Who among us doesn't have at least one blue-and-yellow can sitting on the shelf near the tools? WD-40 and its secret formula has been often imitated, but the small San Diego firm long resisted the temptation to spread itself thin with too many other products. Under the leadership of one John S. Barry, the company took a single product – one that had taken 40 tries to get right – and built it into the Kleenex of lubricant products, good for $317 million in sales last year. The man who kept his focus firmly on making the best single product of its type has passed away at the age of 84.

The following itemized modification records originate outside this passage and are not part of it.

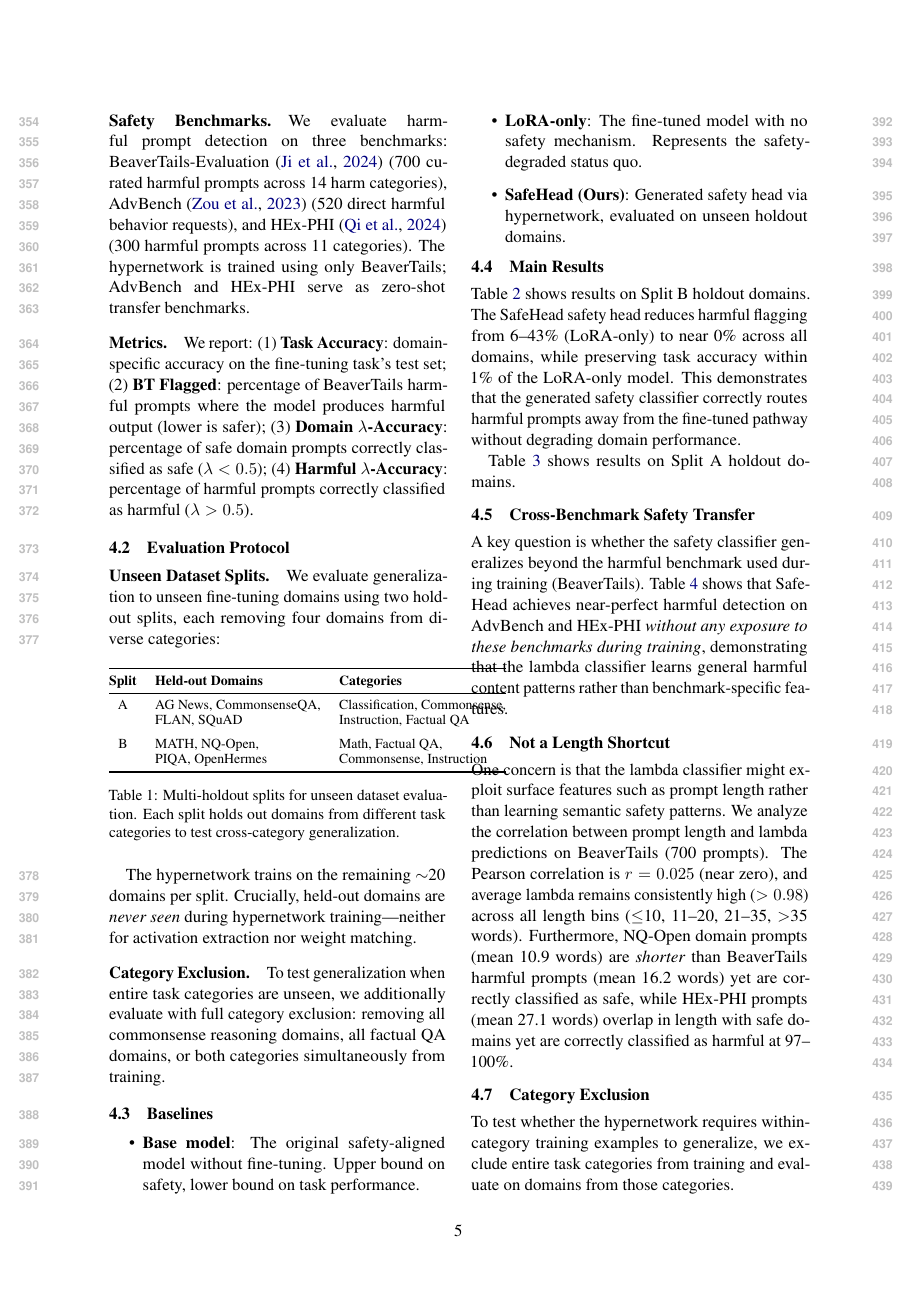
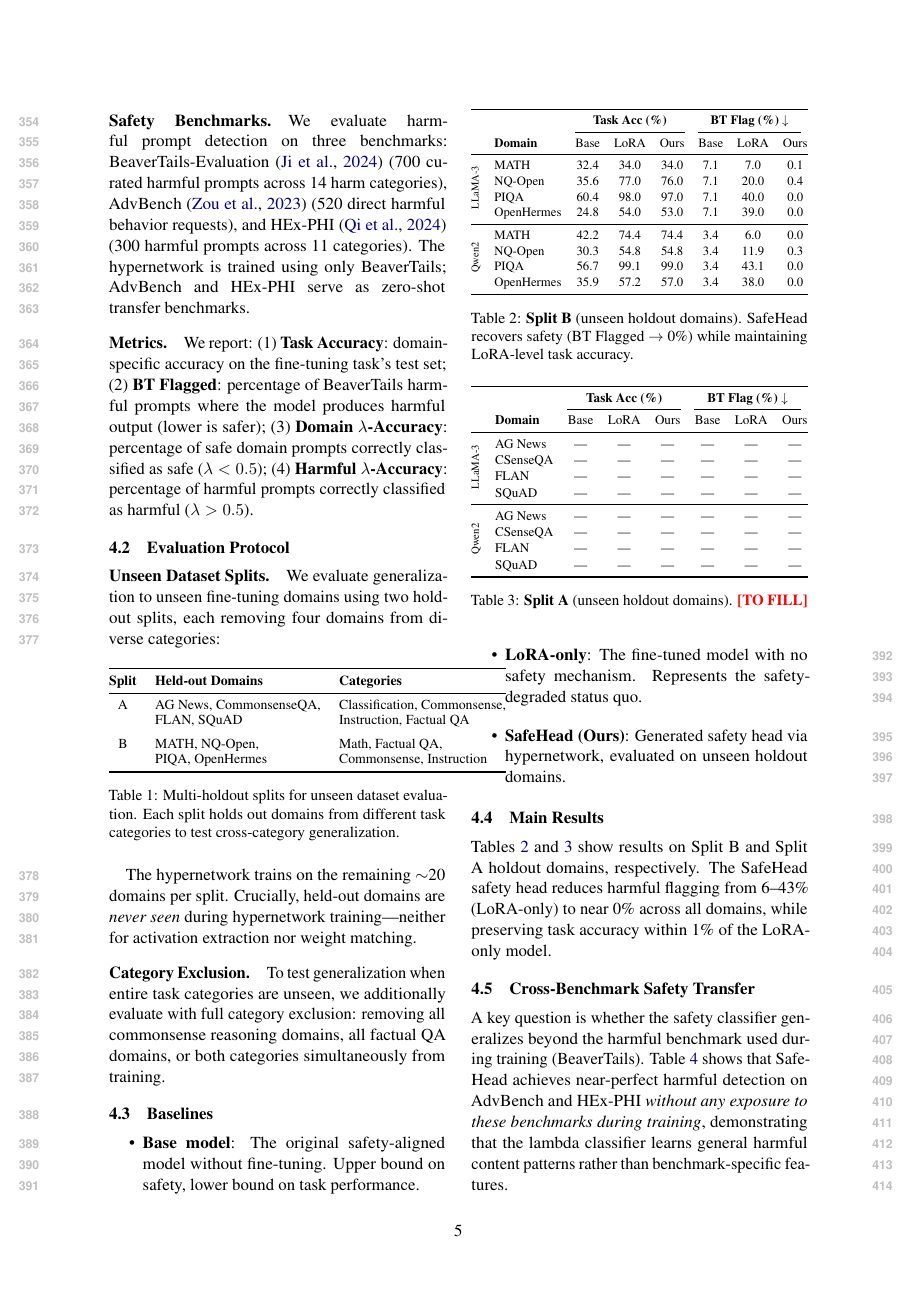
Before and after one commit to nokronim/Remedy-your-damaged-safety-alignment-at-only-inference-cost, a LaTeX paper (paper_draft_v1.tex): page 5 of 8. Compiled offline with pdfLaTeX.

Commit message:
Make tables fit single column width
Co-Authored-By: Claude Opus 4.6 <noreply@anthropic.com>

```diff
--- a/paper_draft_v1.tex
+++ b/paper_draft_v1.tex
@@ -247,14 +247,19 @@ The hypernetwork trains on the remaining $\sim$20 domains per split. Crucially,
 
 \subsection{Main Results}
 
-Table~\ref{tab:split_b} shows results on Split B holdout domains. The \method{} safety head reduces harmful flagging from 6--43\% (LoRA-only) to near 0\% across all domains, while preserving task accuracy within 1\% of the LoRA-only model. This demonstrates that the generated safety classifier correctly routes harmful prompts away from the fine-tuned pathway without degrading domain performance.
+Tables~\ref{tab:split_b} and~\ref{tab:split_a} show results on Split B and Split A holdout domains, respectively. The \method{} safety head reduces harmful flagging from 6--43\% (LoRA-only) to near 0\% across all domains, while preserving task accuracy within 1\% of the LoRA-only model.
 
-\begin{table*}[t]
+\begin{table}[t]
 \centering
-\small
+\resizebox{\columnwidth}{!}{%
 \begin{tabular}{@{}llcccccc@{}}
 \toprule
-& & \multicolumn{3}{c}{\textbf{Task Accuracy (\%)}} & \multicolumn{3}{c}{\textbf{BT Flagged (\%) $\downarrow$}} \\
+& & \multicolumn{3}{c}{\textbf{Task Acc (\%)}} & \multicolumn{3}{c}{\textbf{BT Flag (\%) $\downarrow$}} \\
 \cmidrule(lr){3-5} \cmidrule(lr){6-8}
-\textbf{Model} & \textbf{Domain} & Base & LoRA & \method{} & Base & LoRA & \method{} \\
+& \textbf{Domain} & Base & LoRA & Ours & Base & LoRA & Ours \\
 \midrule
+\multirow{4}{*}{\rotatebox{90}{\small LLaMA-3}}
+& MATH       & 32.4 & 34.0 & 34.0 & 7.1 & 7.0 & 0.1 \\
+& NQ-Open    & 35.6 & 77.0 & 76.0 & 7.1 & 20.0 & 0.4 \\
+& PIQA       & 60.4 & 98.0 & 97.0 & 7.1 & 40.0 & 0.0 \\
+& OpenHermes & 24.8 & 54.0 & 53.0 & 7.1 & 39.0 & 0.0 \\
@@ -266 +266,6 @@ Table~\ref{tab:split_b} shows results on Split B holdout domains. The \method{}
 \midrule
+\multirow{4}{*}{\rotatebox{90}{\small Qwen2}}
+& MATH       & 42.2 & 74.4 & 74.4 & 3.4 & 6.0  & 0.0 \\
+& NQ-Open    & 30.3 & 54.8 & 54.8 & 3.4 & 11.9 & 0.3 \\
+& PIQA       & 56.7 & 99.1 & 99.0 & 3.4 & 43.1 & 0.0 \\
+& OpenHermes & 35.9 & 57.2 & 57.0 & 3.4 & 38.0 & 0.0 \\
@@ -272,17 +272,21 @@ Table~\ref{tab:split_b} shows results on Split B holdout domains. The \method{}
 \bottomrule
-\end{tabular}
-\caption{Split B results on unseen holdout domains. \method{} recovers safety (BT Flagged $\to$ 0\%) while maintaining LoRA-level task accuracy. $^\dagger$Partial evaluation (200 samples); full results pending.}
+\end{tabular}%
+}
+\caption{\textbf{Split B} (unseen holdout domains). \method{} recovers safety (BT Flagged $\to$ 0\%) while maintaining LoRA-level task accuracy.}
 \label{tab:split_b}
-\end{table*}
+\end{table}
 
-Table~\ref{tab:split_a} shows results on Split A holdout domains.
-
-\begin{table*}[t]
+\begin{table}[t]
 \centering
-\small
+\resizebox{\columnwidth}{!}{%
 \begin{tabular}{@{}llcccccc@{}}
 \toprule
-& & \multicolumn{3}{c}{\textbf{Task Accuracy (\%)}} & \multicolumn{3}{c}{\textbf{BT Flagged (\%) $\downarrow$}} \\
+& & \multicolumn{3}{c}{\textbf{Task Acc (\%)}} & \multicolumn{3}{c}{\textbf{BT Flag (\%) $\downarrow$}} \\
 \cmidrule(lr){3-5} \cmidrule(lr){6-8}
-\textbf{Model} & \textbf{Domain} & Base & LoRA & \method{} & Base & LoRA & \method{} \\
+& \textbf{Domain} & Base & LoRA & Ours & Base & LoRA & Ours \\
 \midrule
+\multirow{4}{*}{\rotatebox{90}{\small LLaMA-3}}
+& AG News   & --- & --- & --- & --- & --- & --- \\
+& CSenseQA  & --- & --- & --- & --- & --- & --- \\
+& FLAN      & --- & --- & --- & --- & --- & --- \\
+& SQuAD     & --- & --- & --- & --- & --- & --- \\
@@ -294 +293,6 @@ Table~\ref{tab:split_a} shows results on Split A holdout domains.
 \midrule
+\multirow{4}{*}{\rotatebox{90}{\small Qwen2}}
+& AG News   & --- & --- & --- & --- & --- & --- \\
+& CSenseQA  & --- & --- & --- & --- & --- & --- \\
+& FLAN      & --- & --- & --- & --- & --- & --- \\
+& SQuAD     & --- & --- & --- & --- & --- & --- \\
@@ -300,8 +299,9 @@ Table~\ref{tab:split_a} shows results on Split A holdout domains.
 \bottomrule
-\end{tabular}
-\caption{Split A results on unseen holdout domains. \remark{TO FILL}}
+\end{tabular}%
+}
+\caption{\textbf{Split A} (unseen holdout domains). \remark{TO FILL}}
 \label{tab:split_a}
-\end{table*}
+\end{table}
 
 \subsection{Cross-Benchmark Safety Transfer}
 
```
Also changed, not shown: paper_draft_v1.tex (20 more changed lines).
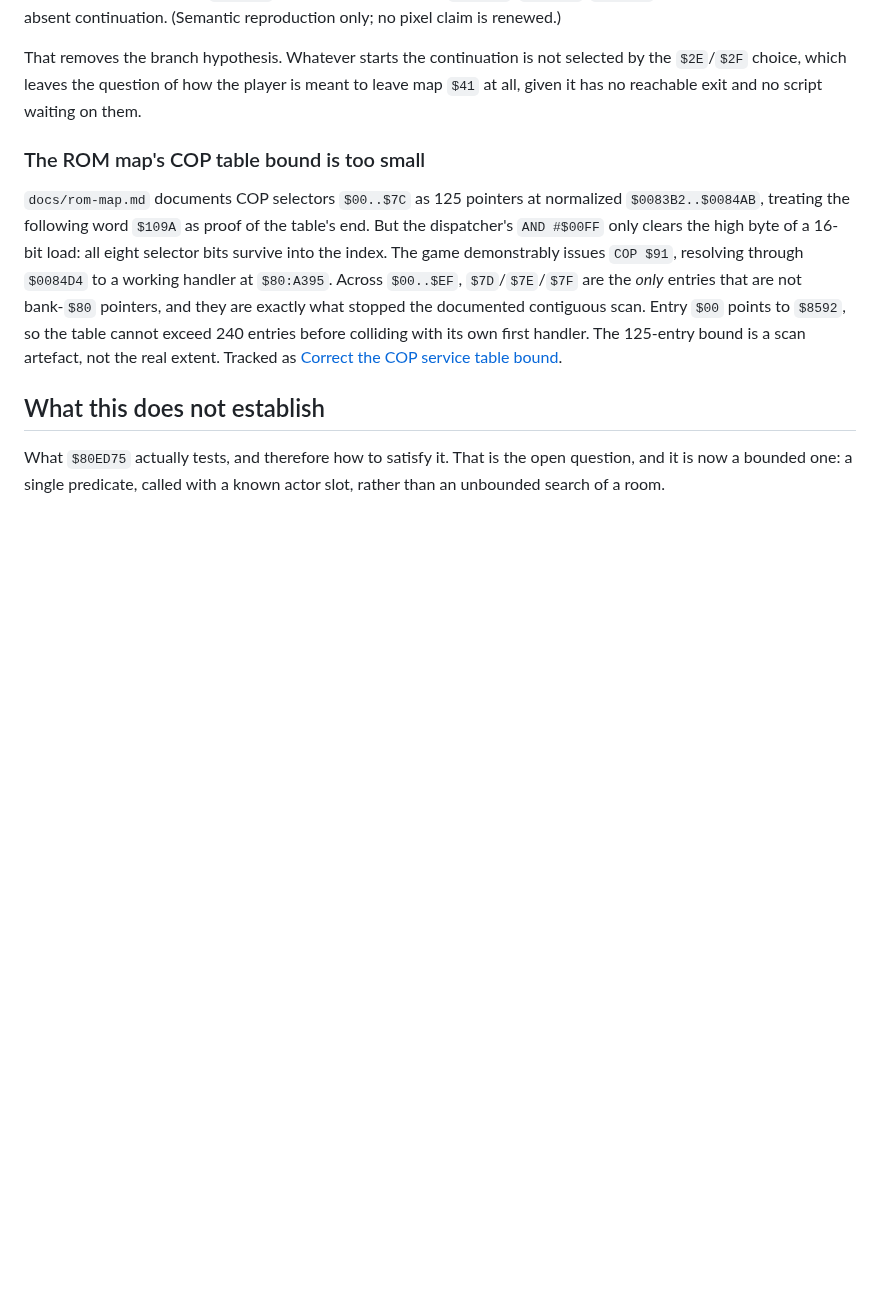
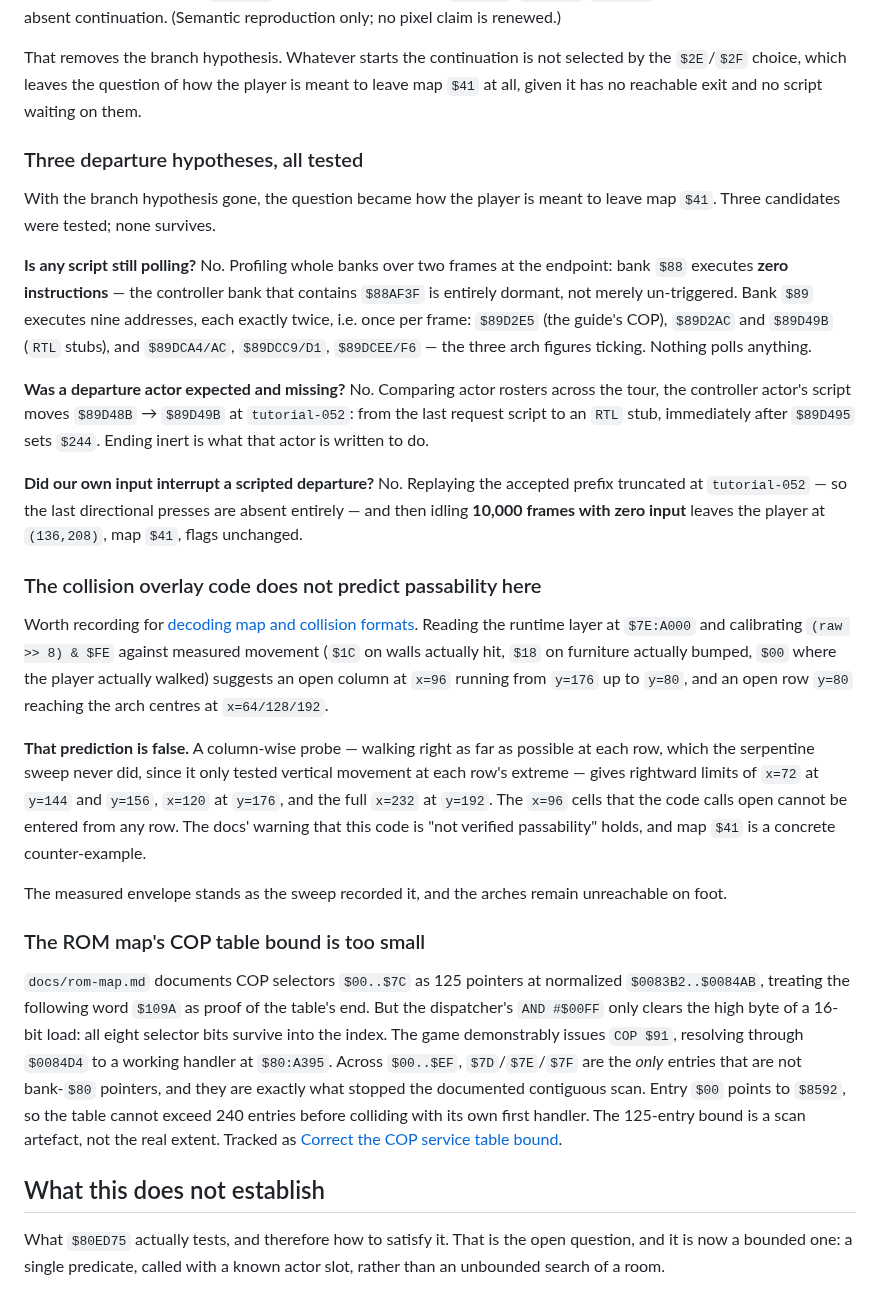
Before and after one commit to lambadalambda/crysta, a Markdown page: tools/pandora-tower-discovery/README.md, the part around the change. GitHub-like rendering; blank space fills up the shorter version.

```diff
--- a/tools/pandora-tower-discovery/README.md
+++ b/tools/pandora-tower-discovery/README.md
@@ -261,6 +261,49 @@ selected by the `$2E`/`$2F` choice, which leaves the question of how the player
 is meant to leave map `$41` at all, given it has no reachable exit and no script
 waiting on them.
 
+### Three departure hypotheses, all tested
+
+With the branch hypothesis gone, the question became how the player is meant to
+leave map `$41`. Three candidates were tested; none survives.
+
+**Is any script still polling?** No. Profiling whole banks over two frames at the
+endpoint: bank `$88` executes **zero instructions** — the controller bank that
+contains `$88AF3F` is entirely dormant, not merely un-triggered. Bank `$89`
+executes nine addresses, each exactly twice, i.e. once per frame: `$89D2E5` (the
+guide's COP), `$89D2AC` and `$89D49B` (`RTL` stubs), and `$89DCA4/AC`,
+`$89DCC9/D1`, `$89DCEE/F6` — the three arch figures ticking. Nothing polls
+anything.
+
+**Was a departure actor expected and missing?** No. Comparing actor rosters
+across the tour, the controller actor's script moves `$89D48B` → `$89D49B` at
+`tutorial-052`: from the last request script to an `RTL` stub, immediately after
+`$89D495` sets `$244`. Ending inert is what that actor is written to do.
+
+**Did our own input interrupt a scripted departure?** No. Replaying the accepted
+prefix truncated at `tutorial-052` — so the last directional presses are absent
+entirely — and then idling **10,000 frames with zero input** leaves the player at
+`(136,208)`, map `$41`, flags unchanged.
+
+### The collision overlay code does not predict passability here
+
+Worth recording for [decoding map and collision
+formats](../../meta/issues/decode-map-collision-formats.md). Reading the runtime
+layer at `$7E:A000` and calibrating `(raw >> 8) & $FE` against measured movement
+(`$1C` on walls actually hit, `$18` on furniture actually bumped, `$00` where the
+player actually walked) suggests an open column at `x=96` running from `y=176` up
+to `y=80`, and an open row `y=80` reaching the arch centres at `x=64/128/192`.
+
+**That prediction is false.** A column-wise probe — walking right as far as
+possible at each row, which the serpentine sweep never did, since it only tested
+vertical movement at each row's extreme — gives rightward limits of `x=72` at
+`y=144` and `y=156`, `x=120` at `y=176`, and the full `x=232` at `y=192`. The
+`x=96` cells that the code calls open cannot be entered from any row. The
+docs' warning that this code is "not verified passability" holds, and map `$41`
+is a concrete counter-example.
+
+The measured envelope stands as the sweep recorded it, and the arches remain
+unreachable on foot.
+
 ### The ROM map's COP table bound is too small
 
 `docs/rom-map.md` documents COP selectors `$00..$7C` as 125 pointers at
```
Also changed, not shown: meta/issues/qualify-tower-approach-route.md (+27 -6 lines).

John Barry's demeanor as the top dog of WD-40 Co. is an admirable example for fatcat CEOs that are so addicted to costly perks. Barry himself acknowledged that his style was that of "breaking all the Harvard Business School rules." He answered his own phone. He flew coach. Meetings were sometimes held at Denny's. The proof of Barry's keen instincts can be seen by the myriad of copycat products laid to waste by WD-40's dominance.

Despite the assertions that a single-product company would never make it, WD-40 is very much still around thanks to John Barry's refusal to tinker with his product and its ever-increasing list of unique uses. The company now has other highly regarded products in its porfolio, such as Spot Shot carpet cleaner, Lava soap, and 3-in-1 Oil – perhaps the only other lubricant that's nearly as universal and also has a delightfully distinct aroma, just like its blue and yellow shelfmate.

[Source: The Los Angeles Times]